Same Song, Different Verse

Last week I flew out of Atlanta beside a young lady the age of my daughter. Very shortly after we sat down, she told me that she had been trying to call a real estate lawyer in South Florida for several days and had not gotten a return phone call. I assured her that I am the only real estate lawyer in Florida, and that somehow I had missed her call. With that introduction, there was no reason for her to believe anything else I was going to say, but she proceeded to tell me the problem anyway. Here is the story I heard:

She and her husband are well educated. Both have advanced degrees and both had been employed in the space industry at Cape Kennedy. When the space race wound down, they both were able to locate high paying jobs elsewhere, but they had purchased a home in Florida in 2003 for $300,000. The house is worth about $200,000 today. They now live in another state, in a rental apartment with their two young children. Their Florida home is occupied by a renter, and they lose $800 a month after making the mortgage payment. They have a perfect credit score.
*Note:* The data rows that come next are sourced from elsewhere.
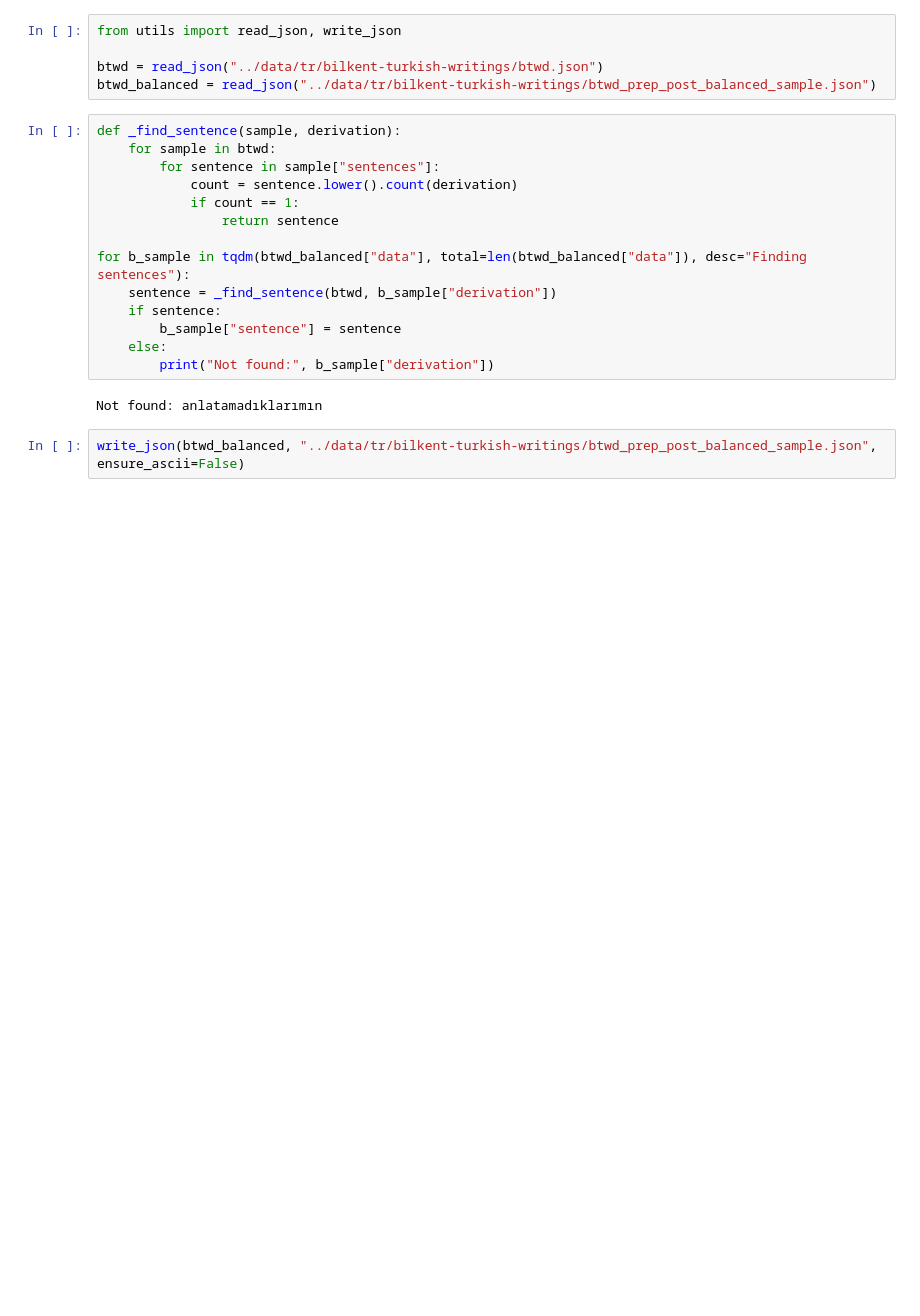
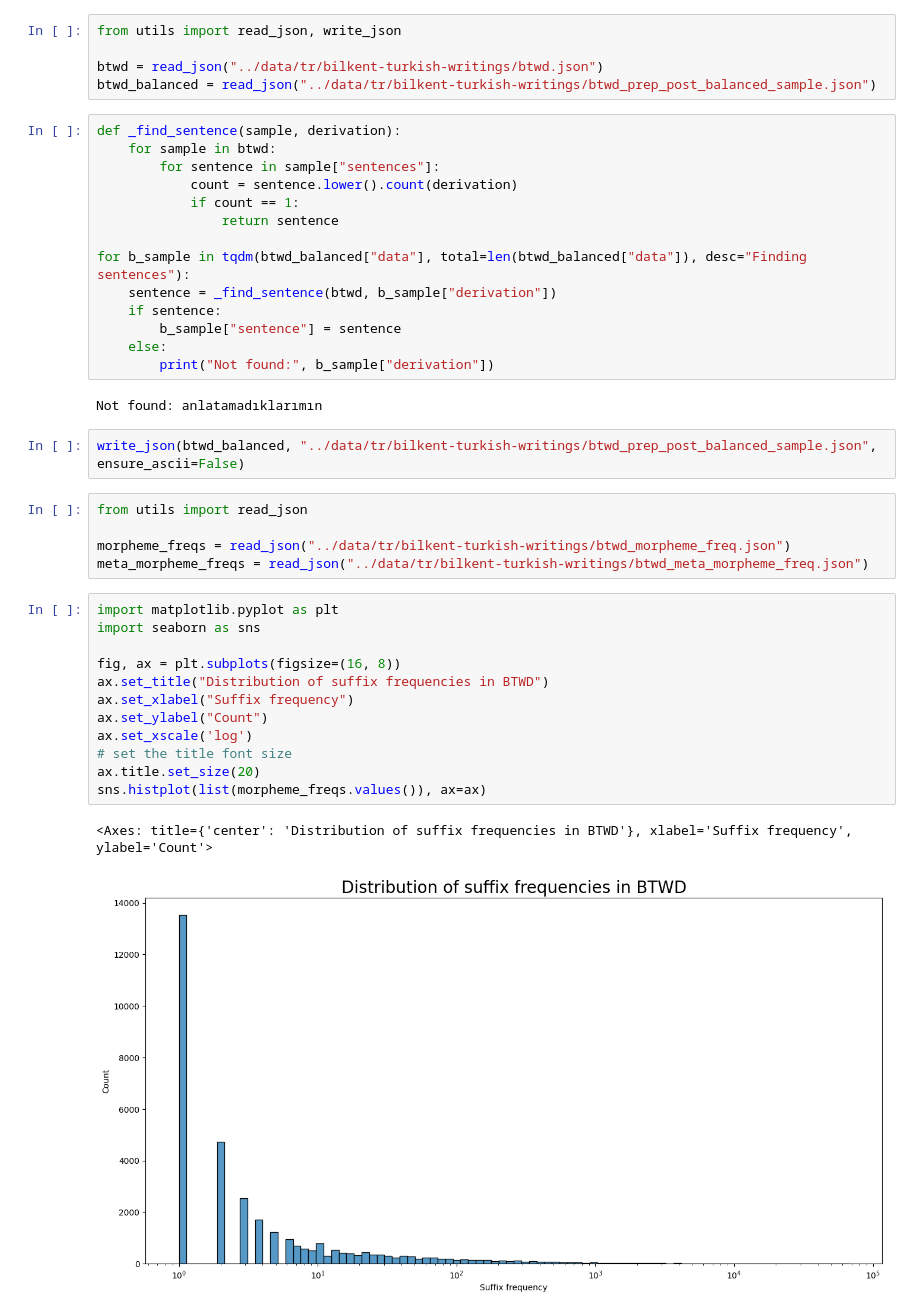
Before and after one commit to mismayil/morph-gen, a Jupyter notebook: src/analysis.ipynb, the cells around one changed output. Saved outputs shown, nothing was run; the diff lists cells and outputs as text; blank space fills up the shorter version.

```diff
--- a/src/analysis.ipynb
+++ b/src/analysis.ipynb
@@ -496,3 +496,23 @@ for b_sample in tqdm(btwd_balanced["data"], total=len(btwd_balanced["data"]), de
 Not found: anlatamadıklarımın
 # %%
 write_json(btwd_balanced, "../data/tr/bilkent-turkish-writings/btwd_prep_post_balanced_sample.json", ensure_ascii=False)
+# %%
+from utils import read_json
+
+morpheme_freqs = read_json("../data/tr/bilkent-turkish-writings/btwd_morpheme_freq.json")
+meta_morpheme_freqs = read_json("../data/tr/bilkent-turkish-writings/btwd_meta_morpheme_freq.json")
+# %%
+import matplotlib.pyplot as plt
+import seaborn as sns
+
+fig, ax = plt.subplots(figsize=(16, 8))
+ax.set_title("Distribution of suffix frequencies in BTWD")
+ax.set_xlabel("Suffix frequency")
+ax.set_ylabel("Count")
+ax.set_xscale('log')
+# set the title font size
+ax.title.set_size(20)
+sns.histplot(list(morpheme_freqs.values()), ax=ax)
+# %% [output]
+<Axes: title={'center': 'Distribution of suffix frequencies in BTWD'}, xlabel='Suffix frequency', ylabel='Count'>
+[figure, added]
```
Also changed, not shown: parts of 3 cells of this notebook, 16 other files.
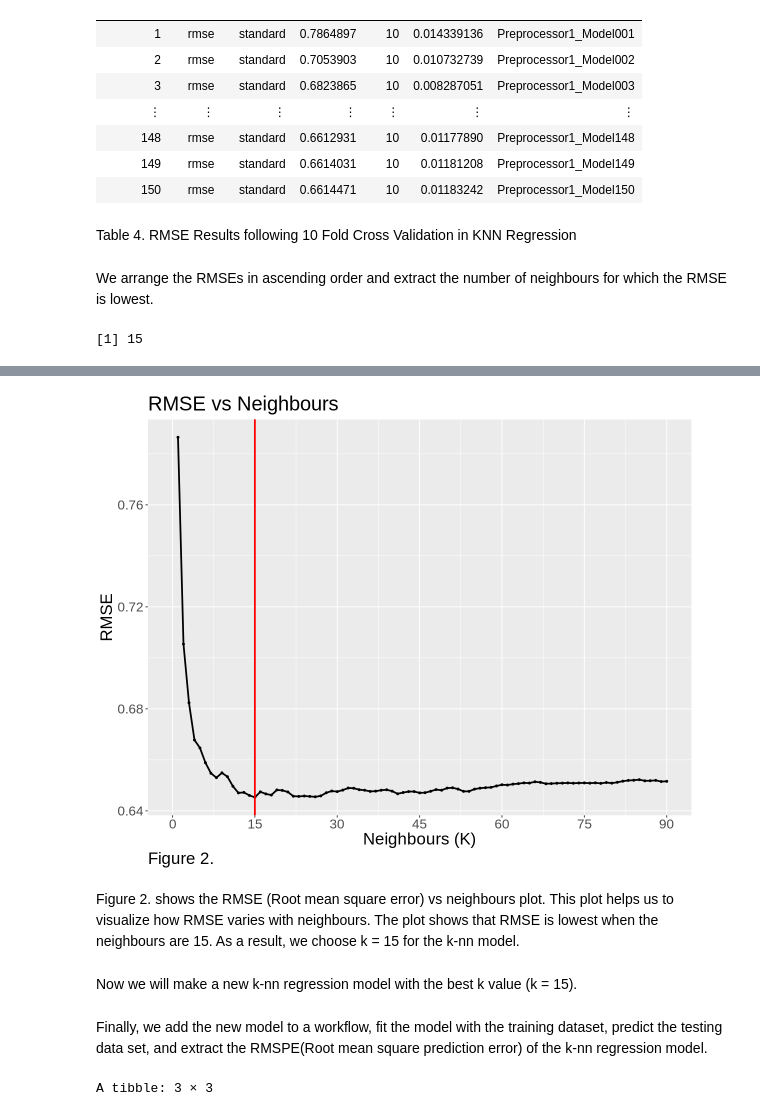
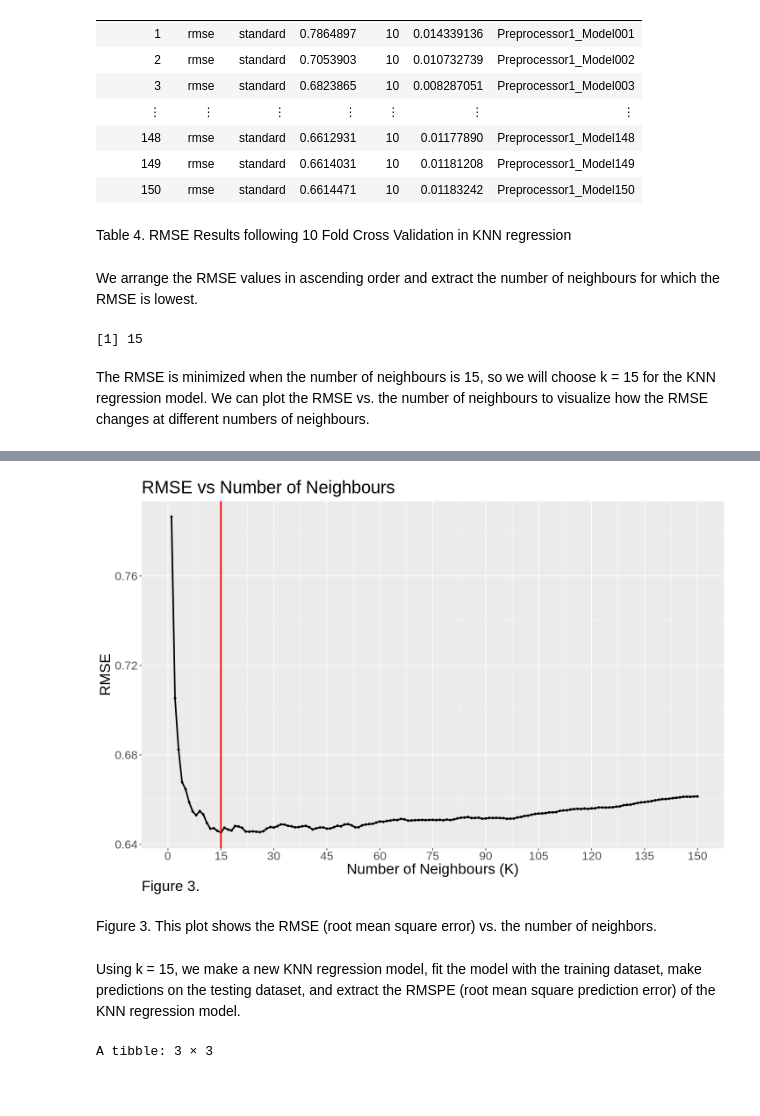
Before and after one commit to aleong2004/Wine-Quality-Prediction, a Jupyter notebook: Project.ipynb, the cells around one changed output, grey strips where cells are left out. Saved outputs shown, nothing was run; the diff lists cells and outputs as text; code cells hidden in the pictures; blank space fills up the shorter version.

```diff
--- a/Project.ipynb
+++ b/Project.ipynb
@@ -199,9 +212,9 @@ A tibble: 150 × 7
 | 149 | rmse | standard | 0.6614031 | 10 | 0.01181208 | Preprocessor1_Model149 |
 | 150 | rmse | standard | 0.6614471 | 10 | 0.01183242 | Preprocessor1_Model150 |
 # %% [markdown]
-Table 4. RMSE Results following 10 Fold Cross Validation in KNN Regression
+Table 4. RMSE Results following 10 Fold Cross Validation in KNN regression
 # %% [markdown]
-We arrange the RMSEs in ascending order and extract the number of neighbours for which the RMSE is lowest.
+We arrange the RMSE values in ascending order and extract the number of neighbours for which the RMSE is lowest.
 # %%
 # GETTING K FOR WHICH THE RMSE IS LOWEST.
 wine_knn_min <- wine_results_knn |>
@@ -225,5 +225,20 @@ wine_k_plot <- wine_results_knn |>
 # %% [output]
 [1] 15
+# %% [markdown]
+The RMSE is minimized when the number of neighbours is 15, so we will choose k = 15 for the KNN regression model. We can plot the RMSE vs. the number of neighbours to visualize how the RMSE changes at different numbers of neighbours.
 # %%
+# PLOTTING RMSE VS NEIGHBOURS TO VISUALISE RMSE VS NEIGHBOURS.
+options(repr.plot.width = 12, repr.plot.height = 8)
+wine_k_plot <- wine_results_knn |>
+    ggplot(aes(x = neighbors, y = mean)) +
+    geom_point(size = 1) +
+    geom_line(size = 1) +
+    geom_vline(xintercept = 15, colour = "red", size = 1) +
+    labs(x = "Number of Neighbours (K)",
+         y = "RMSE",
+         title = "RMSE vs Number of Neighbours ", captions = "Figure 3.") +
+    theme(text = element_text(size = 20),
+          plot.caption = element_text(size = 20, hjust = 0)) +
+    scale_x_continuous(breaks = c(0,15,30,45,60,75,90,105,120,135,150), lim= c(0,150))
 wine_k_plot
 # %% [output]
@@ -234,10 +245,8 @@ Warning message:
-[figure, old version]
+[figure, new version]
 # %% [markdown]
-Figure 2. shows the RMSE (Root mean square error) vs neighbours plot. This plot helps us to visualize how RMSE varies with neighbours. The plot shows that RMSE is lowest when the neighbours are 15. As a result, we choose k = 15 for the k-nn model.
+Figure 3. This plot shows the RMSE (root mean square error) vs. the number of neighbors.
-# %% [markdown]
-Now we will make a new k-nn regression model with the best k value (k = 15).
 # %% [markdown]
-Finally, we add the new model to a workflow, fit the model with the training dataset, predict the testing data set, and extract the RMSPE(Root mean square prediction error) of the k-nn regression model.
+Using k = 15, we make a new KNN regression model, fit the model with the training dataset, make predictions on the testing dataset, and extract the RMSPE (root mean square prediction error) of the KNN regression model.
 # %%
 # MAKING THE K-NN MODEL WITH IDEAL NUMBER OF NEIGHBOURS.
 wine_best_spec_knn <- nearest_neighbor(weight_func = "rectangular", neighbors = wine_knn_min) |>
```
Also changed, not shown: parts of 33 cells of this notebook.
Their family is growing and they want to get out of the apartment.

Now the question: what should this couple do? For too many, that is the most gut-wrenching issue facing this thirty-something generation, and because they are our children, the problem is ours as well. This couple is about to start life not only with educational loans to repay, but with a $100,000 penalty caused solely by participating in the economy exactly as we encouraged them to do. Carolyn and I bought our first home in Fort Walton Beach for $25,000; we sold it 3 years later for double that. We did that 3 or 4 times over the course of 10 years or so and the real estate market treated us very well. But this couple has tried the same thing with exactly the reverse effect.

The question to parents, real estate professionals, and lawyers, is: do we have an answer? These young people are not druggies, wild-haired liberals, or angry conservatives, they are responsible parents in their own right who worked hard to get the education we espoused, and who followed our very pattern.

When I teach classes, I start by stating the problem, as here. Then I ask the answer, and I ask it again now. What do we tell them?

To begin, for a buyer, the real estate market has never been better. But if we aren’t careful, we will invite non-resident investors with cash to buy the future that otherwise belongs to our children. We know the value of this home will not come back in time to resurrect this young family during their most productive years. While some disagree, I consider the real estate market to be the foundation of the entire economy. If we have no answer to this young couple, then the economy we’ve created fails not only ourselves, but our children as well.

My answer is not a panacea, and its results won’t be fully known for several years, but it is this: find the house you want to buy and take advantage of the best buyer’s market, and the best mortgage market, you’re ever likely to know. You don’t have to steal an existing home, or a new one, you just have to make a deal at current prices. If you do, you will have done exactly that which successful stock market investors do when they have a loss. You will have purchased an almost certain gain to set off against a certain loss. You may not come out even, but you will recover a good deal of the equity you’ve lost.

Don’t judge harshly everyone who has over-mortgaged property. Some are there because they mortgaged real property to buy consumer items. Those people need discipline and they need to never again mortgage their home for consumer items. But others, such as the couple in this example, and people who have lost jobs, become ill, or signed come-on mortgage packages that never should have been marketed, aren’t guilty of anything. Mostly they aren’t even guilty of having poor judgment. In my example, I told this person that I thought she and her husband out to get back in the market, if they can. How to do that is a whole separate article, or even a book. But you’ll never get there if you don’t start.

First they will have to decide whether they qualify to finance a second home while they still own the first. If they can, they should. Their interest note will be better than it will ever be if they can finance while they have an excellent credit score.

As soon as they can, without selling for a ridiculous price, they should get rid of the first house. Its value may inch back, but the wait will be long and painful. Unfortunately, mortgage companies won’t talk to their borrowers unless they are several months in default, so be prepared to get the Company’s attention by going into default, so they should do that, if necessary. Then short-sell the first house, but deal with the unpaid balance. Sometimes you can do that with pennies on the dollar, if you’re prepared to pay cash. If not, come to a deal with the mortgage company in some way that doesn’t affect your financial future, if you can.

My bottom line of this discussion is the hope that these young people not go through life paying a penalty they did not deserve. The answers may be different for each of them, and it may be that a real estate lawyer or responsible professional will be necessary. There are good lawyers and Realtors who have a sincere desire to help. Don’t expect them to be free, or even inexpensive, but sticking your head in the sand will not make these problems go away. Deal with them actively so that they don’t hang like a sword, waiting to fall.

Get back on the horse. The ride ain’t over.